◆ **WORK REQUIRED**:
Emit the line that holds "Changed region(s): [[0.0, 0.0586, 0.9867, 0.9079]]" and all lines following it through the end of the data, verbatim, and nothing else.

[Revision tracking records]
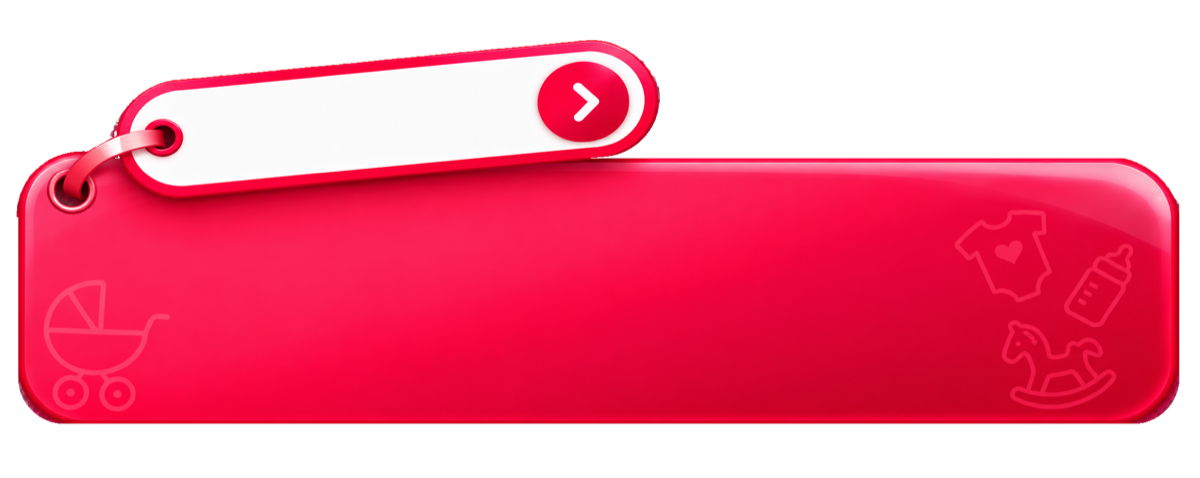
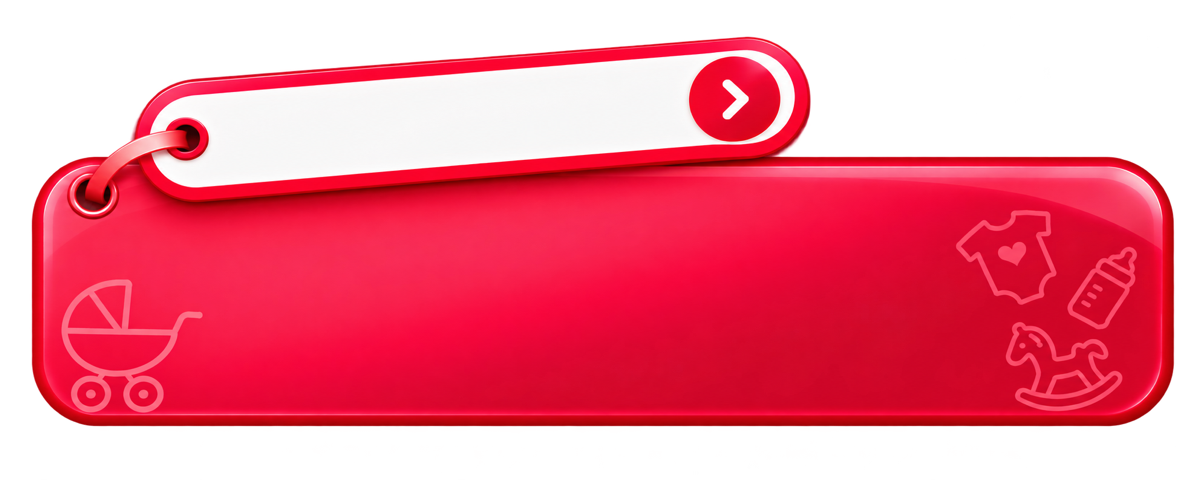
Story: card art with the longer price tag, so long prices fit

Changed region(s): [[0.0, 0.0586, 0.9867, 0.9079]]

diff --git a/src/lib/storyImage.js b/src/lib/storyImage.js
@@ -463,16 +463,15 @@ function drawPriceBar(ctx, { edge, fromRight, y, price, family }) {
 }
 
 // The red card with its price tag tied on, from the designer's art
-// (public/story-card.png, 1200 × 478, transparent). Where things sit in the
+// (public/story-card.png, 1200 × 480, transparent, with its own glow). Where things sit in the
 // art, in its pixels: the card body (x, y, w, h), the centre of the tag's
 // price area (x, y), the tag's tilt in degrees and the room for the price,
-// and the arrow button (x, y, r). The art's own glow had a checkerboard baked
-// in, so it was cut out and the soft shadow is drawn here instead.
+// and the arrow button (x, y, r).
 const CARD_ART = {
   src: "/story-card.png",
-  card: [18, 158, 1161, 266],
-  price: [360, 119, -4.6, 314],
-  button: [583, 103, 42],
+  card: [32, 157, 1141, 267],
+  price: [455, 119, -4.1, 410],
+  button: [733, 99, 44],
 };
 
 // The card art is drawn as is in Kurdish/Arabic (eyelet on the left) and
@@ -482,9 +481,6 @@ function drawCardArt(ctx, { art, CS, cx, cy, cw, ch, rtl, price, title, city, st
   const A = CARD_ART;
   const ox = A.card[0] * CS, oy = A.card[1] * CS, iw = art.width * CS, ih = art.height * CS;
   ctx.save();
-  ctx.shadowColor = "rgba(120, 0, 30, 0.38)";
-  ctx.shadowBlur = 44;
-  ctx.shadowOffsetY = 18;
   if (rtl) ctx.drawImage(art, cx - ox, cy - oy, iw, ih);
   else {
     ctx.translate(cx + cw + ox, cy - oy);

◆ **ANSWER TO THIS TASK**:
Changed region(s): [[0.0, 0.0586, 0.9867, 0.9079]]

diff --git a/src/lib/storyImage.js b/src/lib/storyImage.js
@@ -463,16 +463,15 @@ function drawPriceBar(ctx, { edge, fromRight, y, price, family }) {
 }
 
 // The red card with its price tag tied on, from the designer's art
-// (public/story-card.png, 1200 × 478, transparent). Where things sit in the
+// (public/story-card.png, 1200 × 480, transparent, with its own glow). Where things sit in the
 // art, in its pixels: the card body (x, y, w, h), the centre of the tag's
 // price area (x, y), the tag's tilt in degrees and the room for the price,
-// and the arrow button (x, y, r). The art's own glow had a checkerboard baked
-// in, so it was cut out and the soft shadow is drawn here instead.
+// and the arrow button (x, y, r).
 const CARD_ART = {
   src: "/story-card.png",
-  card: [18, 158, 1161, 266],
-  price: [360, 119, -4.6, 314],
-  button: [583, 103, 42],
+  card: [32, 157, 1141, 267],
+  price: [455, 119, -4.1, 410],
+  button: [733, 99, 44],
 };
 
 // The card art is drawn as is in Kurdish/Arabic (eyelet on the left) and
@@ -482,9 +481,6 @@ function drawCardArt(ctx, { art, CS, cx, cy, cw, ch, rtl, price, title, city, st
   const A = CARD_ART;
   const ox = A.card[0] * CS, oy = A.card[1] * CS, iw = art.width * CS, ih = art.height * CS;
   ctx.save();
-  ctx.shadowColor = "rgba(120, 0, 30, 0.38)";
-  ctx.shadowBlur = 44;
-  ctx.shadowOffsetY = 18;
   if (rtl) ctx.drawImage(art, cx - ox, cy - oy, iw, ih);
   else {
     ctx.translate(cx + cw + ox, cy - oy);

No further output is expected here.